== EXCERPTED DATA

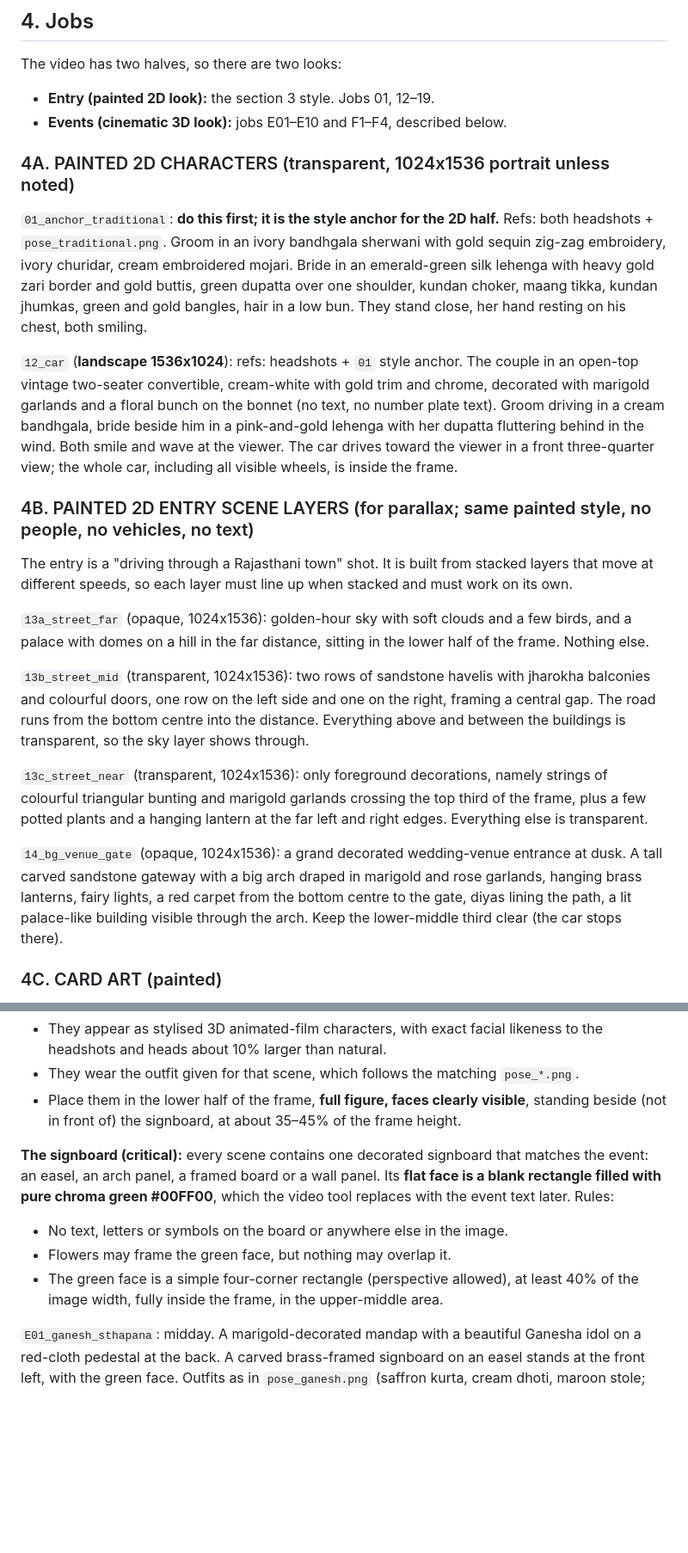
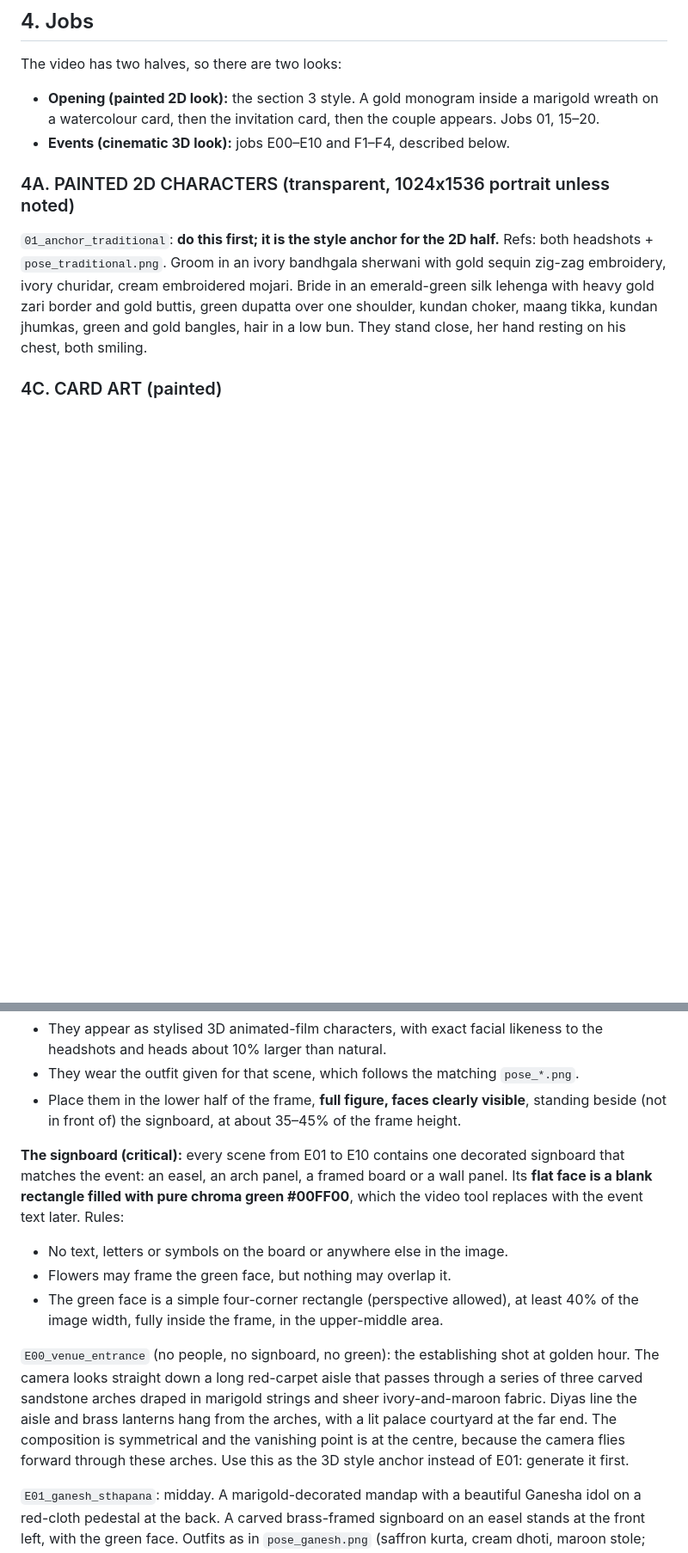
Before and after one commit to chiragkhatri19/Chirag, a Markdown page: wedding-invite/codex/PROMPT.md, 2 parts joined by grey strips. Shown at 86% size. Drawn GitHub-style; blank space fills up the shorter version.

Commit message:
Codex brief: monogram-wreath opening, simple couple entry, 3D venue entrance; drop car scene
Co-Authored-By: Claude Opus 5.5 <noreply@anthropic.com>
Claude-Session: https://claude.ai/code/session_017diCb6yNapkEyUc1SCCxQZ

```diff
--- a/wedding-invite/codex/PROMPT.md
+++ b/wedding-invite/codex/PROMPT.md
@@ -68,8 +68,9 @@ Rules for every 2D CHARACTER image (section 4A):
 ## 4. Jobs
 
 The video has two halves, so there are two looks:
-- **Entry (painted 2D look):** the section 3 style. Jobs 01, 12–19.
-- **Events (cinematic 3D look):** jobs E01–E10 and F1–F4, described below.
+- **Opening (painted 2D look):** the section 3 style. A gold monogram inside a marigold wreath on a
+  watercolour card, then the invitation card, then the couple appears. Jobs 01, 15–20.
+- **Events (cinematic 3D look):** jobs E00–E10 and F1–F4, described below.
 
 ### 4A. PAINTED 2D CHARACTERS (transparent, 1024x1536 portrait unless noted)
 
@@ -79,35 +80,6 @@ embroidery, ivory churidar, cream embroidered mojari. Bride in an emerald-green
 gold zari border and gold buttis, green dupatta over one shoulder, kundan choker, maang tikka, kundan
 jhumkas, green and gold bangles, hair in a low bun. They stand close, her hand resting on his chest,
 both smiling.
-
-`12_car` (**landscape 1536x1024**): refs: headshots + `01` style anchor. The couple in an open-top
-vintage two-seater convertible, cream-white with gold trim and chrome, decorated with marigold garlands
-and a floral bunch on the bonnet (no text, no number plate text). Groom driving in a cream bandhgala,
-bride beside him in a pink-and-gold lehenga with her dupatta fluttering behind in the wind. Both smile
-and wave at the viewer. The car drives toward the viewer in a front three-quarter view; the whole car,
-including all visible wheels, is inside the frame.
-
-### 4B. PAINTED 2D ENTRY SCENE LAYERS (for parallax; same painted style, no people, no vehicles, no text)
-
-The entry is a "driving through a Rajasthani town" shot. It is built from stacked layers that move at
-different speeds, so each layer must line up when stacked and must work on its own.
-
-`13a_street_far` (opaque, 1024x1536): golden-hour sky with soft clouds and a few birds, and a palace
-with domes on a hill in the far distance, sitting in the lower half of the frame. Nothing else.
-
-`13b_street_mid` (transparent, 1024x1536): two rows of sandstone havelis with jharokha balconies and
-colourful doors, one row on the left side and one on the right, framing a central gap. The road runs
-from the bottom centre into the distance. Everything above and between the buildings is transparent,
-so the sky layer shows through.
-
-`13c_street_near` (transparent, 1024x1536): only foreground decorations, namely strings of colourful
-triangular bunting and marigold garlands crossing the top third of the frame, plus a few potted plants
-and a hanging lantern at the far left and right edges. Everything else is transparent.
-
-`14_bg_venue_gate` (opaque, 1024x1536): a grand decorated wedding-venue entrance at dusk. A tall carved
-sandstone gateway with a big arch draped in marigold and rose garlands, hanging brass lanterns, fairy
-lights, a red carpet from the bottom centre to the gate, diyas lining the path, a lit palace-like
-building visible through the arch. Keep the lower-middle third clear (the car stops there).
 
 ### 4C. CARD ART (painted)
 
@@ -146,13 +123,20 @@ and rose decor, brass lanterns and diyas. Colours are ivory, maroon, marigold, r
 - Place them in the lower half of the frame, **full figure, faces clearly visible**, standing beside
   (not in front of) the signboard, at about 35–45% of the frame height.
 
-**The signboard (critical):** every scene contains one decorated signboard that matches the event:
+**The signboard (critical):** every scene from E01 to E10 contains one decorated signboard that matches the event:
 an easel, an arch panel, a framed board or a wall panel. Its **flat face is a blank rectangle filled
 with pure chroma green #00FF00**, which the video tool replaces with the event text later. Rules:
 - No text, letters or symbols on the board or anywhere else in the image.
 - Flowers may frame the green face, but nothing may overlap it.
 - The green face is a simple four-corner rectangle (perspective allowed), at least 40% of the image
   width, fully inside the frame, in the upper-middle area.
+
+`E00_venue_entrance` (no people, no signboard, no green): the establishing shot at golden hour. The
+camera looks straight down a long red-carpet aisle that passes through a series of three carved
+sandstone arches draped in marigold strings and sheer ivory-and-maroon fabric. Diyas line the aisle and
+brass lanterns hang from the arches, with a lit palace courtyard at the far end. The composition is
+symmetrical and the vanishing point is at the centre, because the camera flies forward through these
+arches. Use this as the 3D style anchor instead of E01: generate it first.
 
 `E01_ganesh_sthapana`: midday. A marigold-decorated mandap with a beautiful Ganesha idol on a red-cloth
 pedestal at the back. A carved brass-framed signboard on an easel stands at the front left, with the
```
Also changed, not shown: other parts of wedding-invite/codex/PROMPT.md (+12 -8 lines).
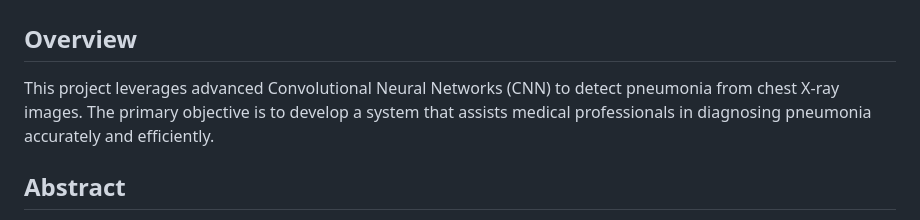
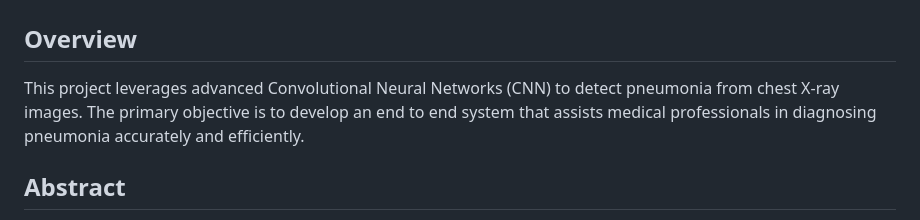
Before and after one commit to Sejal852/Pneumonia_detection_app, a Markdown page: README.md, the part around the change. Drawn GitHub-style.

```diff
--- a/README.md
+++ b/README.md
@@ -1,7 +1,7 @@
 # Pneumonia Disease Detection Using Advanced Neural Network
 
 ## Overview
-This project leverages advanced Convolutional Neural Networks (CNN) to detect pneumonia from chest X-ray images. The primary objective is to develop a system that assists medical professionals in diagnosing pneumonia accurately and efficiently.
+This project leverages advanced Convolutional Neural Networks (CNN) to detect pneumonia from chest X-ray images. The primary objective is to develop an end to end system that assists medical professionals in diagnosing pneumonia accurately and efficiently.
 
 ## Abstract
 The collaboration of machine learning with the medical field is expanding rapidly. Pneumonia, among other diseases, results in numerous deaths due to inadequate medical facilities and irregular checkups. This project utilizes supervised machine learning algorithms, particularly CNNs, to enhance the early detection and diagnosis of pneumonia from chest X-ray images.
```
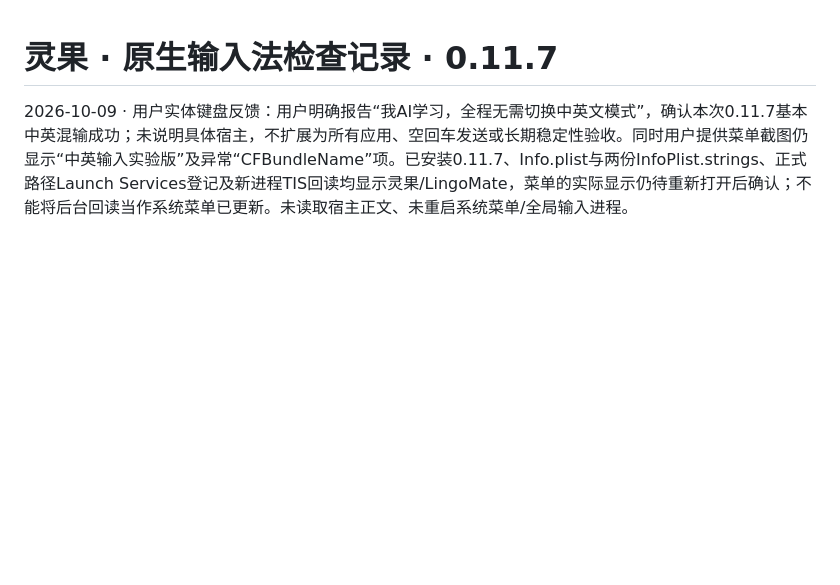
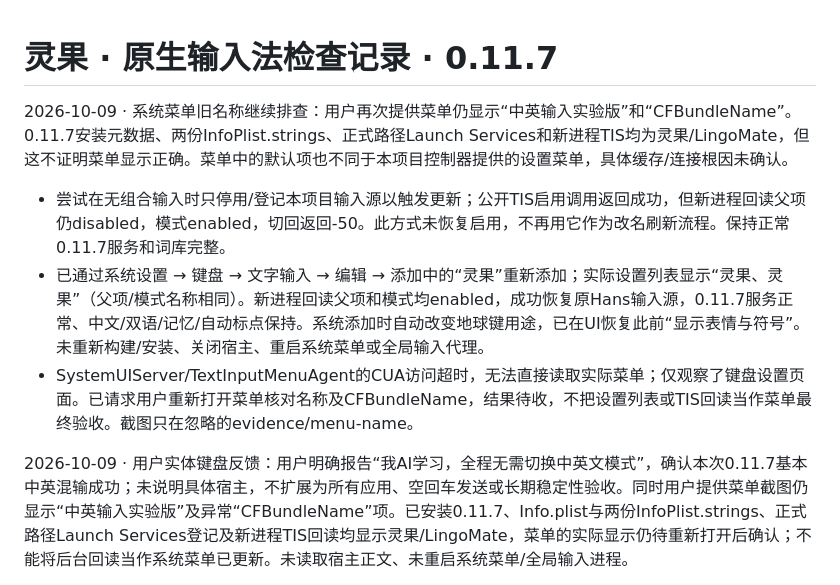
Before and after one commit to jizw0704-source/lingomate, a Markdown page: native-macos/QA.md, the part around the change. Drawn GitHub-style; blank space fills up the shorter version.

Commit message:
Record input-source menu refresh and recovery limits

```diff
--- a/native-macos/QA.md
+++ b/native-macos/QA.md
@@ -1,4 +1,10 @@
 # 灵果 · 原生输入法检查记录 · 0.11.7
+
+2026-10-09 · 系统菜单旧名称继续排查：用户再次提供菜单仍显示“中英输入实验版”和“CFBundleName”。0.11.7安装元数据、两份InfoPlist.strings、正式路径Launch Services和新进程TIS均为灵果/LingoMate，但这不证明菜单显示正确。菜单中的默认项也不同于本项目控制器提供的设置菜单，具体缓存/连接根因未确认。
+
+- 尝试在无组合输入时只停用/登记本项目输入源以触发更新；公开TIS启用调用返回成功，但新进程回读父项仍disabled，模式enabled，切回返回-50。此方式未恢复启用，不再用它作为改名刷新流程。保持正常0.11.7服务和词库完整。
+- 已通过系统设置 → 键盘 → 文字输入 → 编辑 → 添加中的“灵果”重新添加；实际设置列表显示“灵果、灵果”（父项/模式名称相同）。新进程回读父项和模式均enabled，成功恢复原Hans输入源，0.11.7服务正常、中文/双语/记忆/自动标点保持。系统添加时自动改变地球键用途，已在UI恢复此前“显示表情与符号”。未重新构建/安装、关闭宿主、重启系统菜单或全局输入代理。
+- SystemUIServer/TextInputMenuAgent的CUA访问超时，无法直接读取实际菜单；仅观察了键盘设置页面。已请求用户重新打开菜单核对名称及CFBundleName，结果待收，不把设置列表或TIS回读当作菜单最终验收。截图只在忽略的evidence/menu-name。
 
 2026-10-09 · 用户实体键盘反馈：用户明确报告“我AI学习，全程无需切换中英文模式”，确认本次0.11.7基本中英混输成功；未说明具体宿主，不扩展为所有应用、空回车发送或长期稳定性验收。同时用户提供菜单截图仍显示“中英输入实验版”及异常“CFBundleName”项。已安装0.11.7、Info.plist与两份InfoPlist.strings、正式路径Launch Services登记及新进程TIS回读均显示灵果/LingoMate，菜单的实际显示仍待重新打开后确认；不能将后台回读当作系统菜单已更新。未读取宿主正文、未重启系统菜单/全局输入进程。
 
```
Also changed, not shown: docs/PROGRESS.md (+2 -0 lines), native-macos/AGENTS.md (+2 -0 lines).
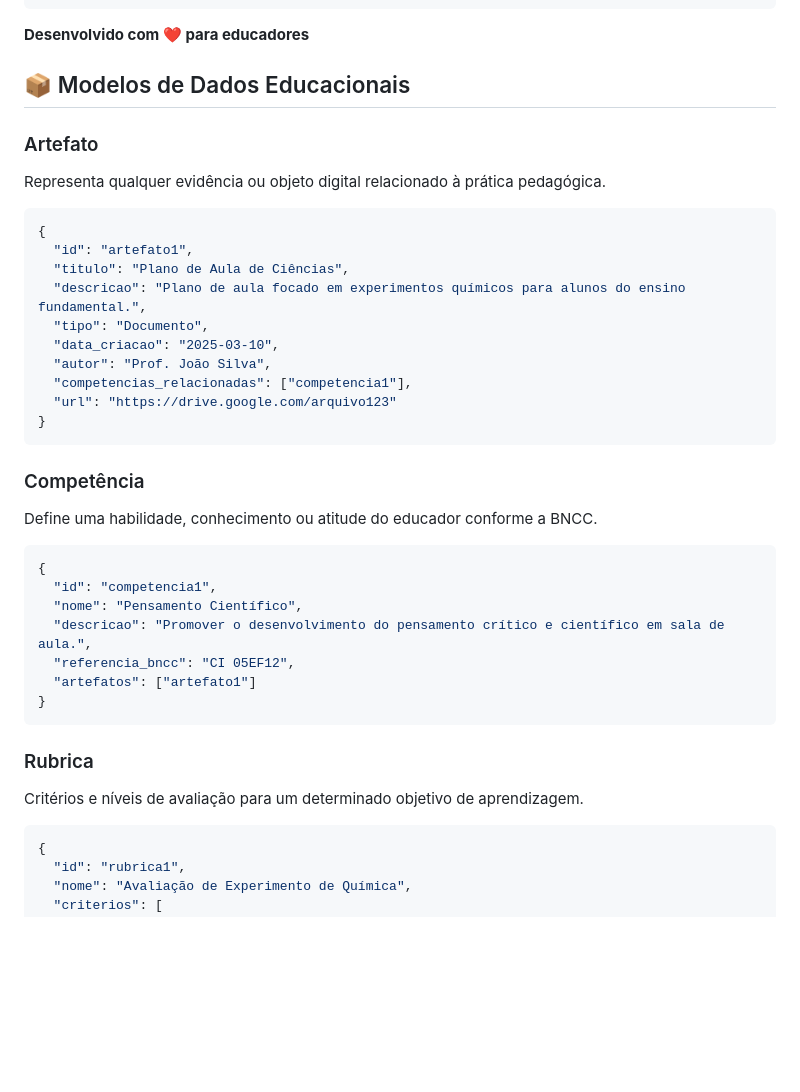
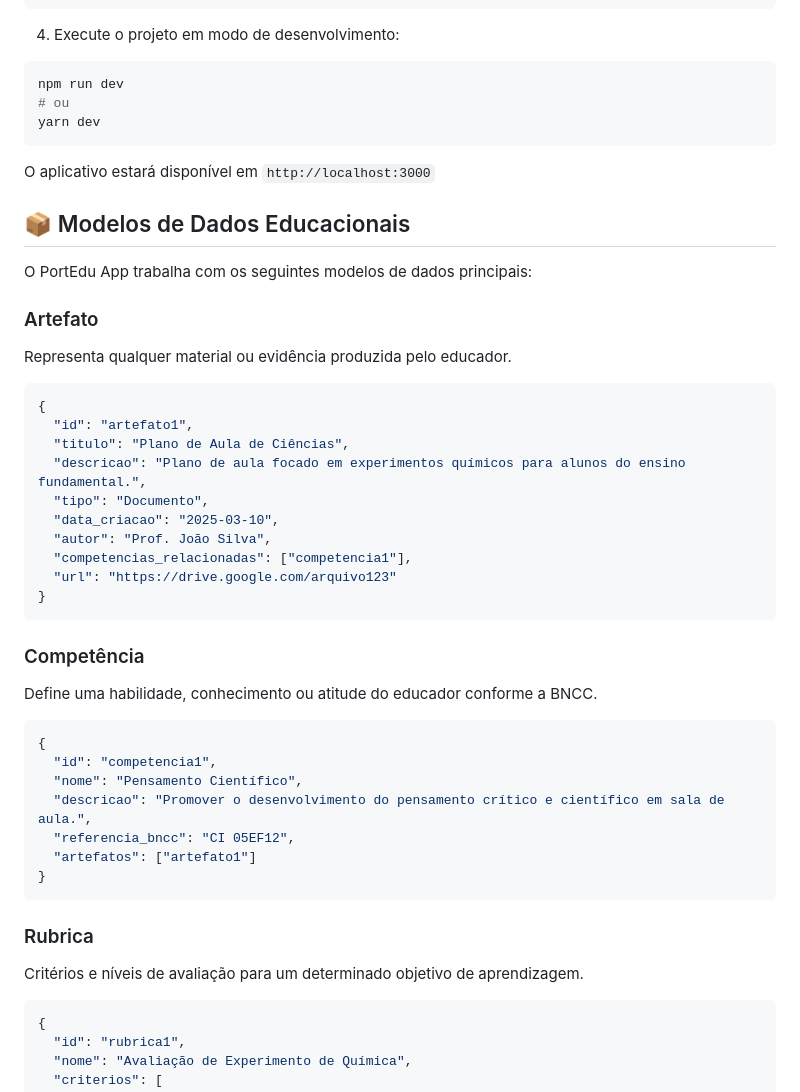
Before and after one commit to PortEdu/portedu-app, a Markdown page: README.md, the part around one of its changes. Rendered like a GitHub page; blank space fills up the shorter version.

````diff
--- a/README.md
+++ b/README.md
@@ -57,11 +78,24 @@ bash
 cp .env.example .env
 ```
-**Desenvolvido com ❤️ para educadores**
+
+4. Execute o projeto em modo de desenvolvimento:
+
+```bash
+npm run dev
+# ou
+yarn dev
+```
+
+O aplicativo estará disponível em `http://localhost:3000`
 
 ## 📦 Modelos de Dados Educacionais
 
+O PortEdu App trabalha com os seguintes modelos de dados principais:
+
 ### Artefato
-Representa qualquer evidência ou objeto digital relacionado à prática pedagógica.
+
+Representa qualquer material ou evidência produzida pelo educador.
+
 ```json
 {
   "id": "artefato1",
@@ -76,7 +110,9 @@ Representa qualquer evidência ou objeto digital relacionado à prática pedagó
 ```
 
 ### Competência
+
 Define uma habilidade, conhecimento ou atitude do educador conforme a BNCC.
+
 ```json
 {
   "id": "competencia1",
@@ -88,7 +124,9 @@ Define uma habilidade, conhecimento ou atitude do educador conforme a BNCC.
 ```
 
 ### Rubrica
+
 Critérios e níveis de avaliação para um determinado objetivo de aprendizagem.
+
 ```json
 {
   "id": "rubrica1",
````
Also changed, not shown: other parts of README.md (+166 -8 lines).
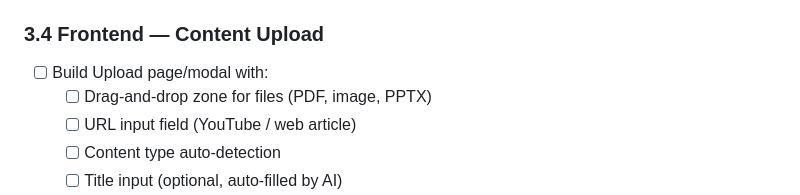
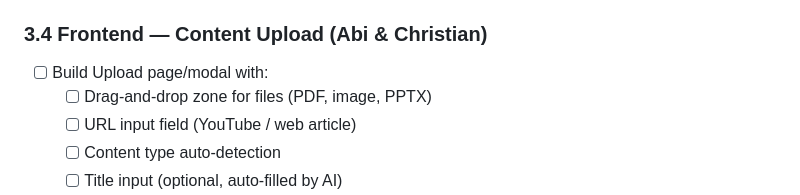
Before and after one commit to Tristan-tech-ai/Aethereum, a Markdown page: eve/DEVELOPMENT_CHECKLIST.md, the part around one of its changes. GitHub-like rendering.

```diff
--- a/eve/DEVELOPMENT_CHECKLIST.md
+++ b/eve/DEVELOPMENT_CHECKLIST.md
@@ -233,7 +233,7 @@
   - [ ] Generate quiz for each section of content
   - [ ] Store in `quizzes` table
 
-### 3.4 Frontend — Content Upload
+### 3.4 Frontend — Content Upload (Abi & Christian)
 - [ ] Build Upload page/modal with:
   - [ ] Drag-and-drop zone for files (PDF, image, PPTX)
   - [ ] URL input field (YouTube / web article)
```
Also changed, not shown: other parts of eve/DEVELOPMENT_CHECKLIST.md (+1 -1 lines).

====

### [WHAT IS NEEDED]
Where a line in the listing holds the string "page", include it in the count, then report the total alone.

### [OUTPUT]
6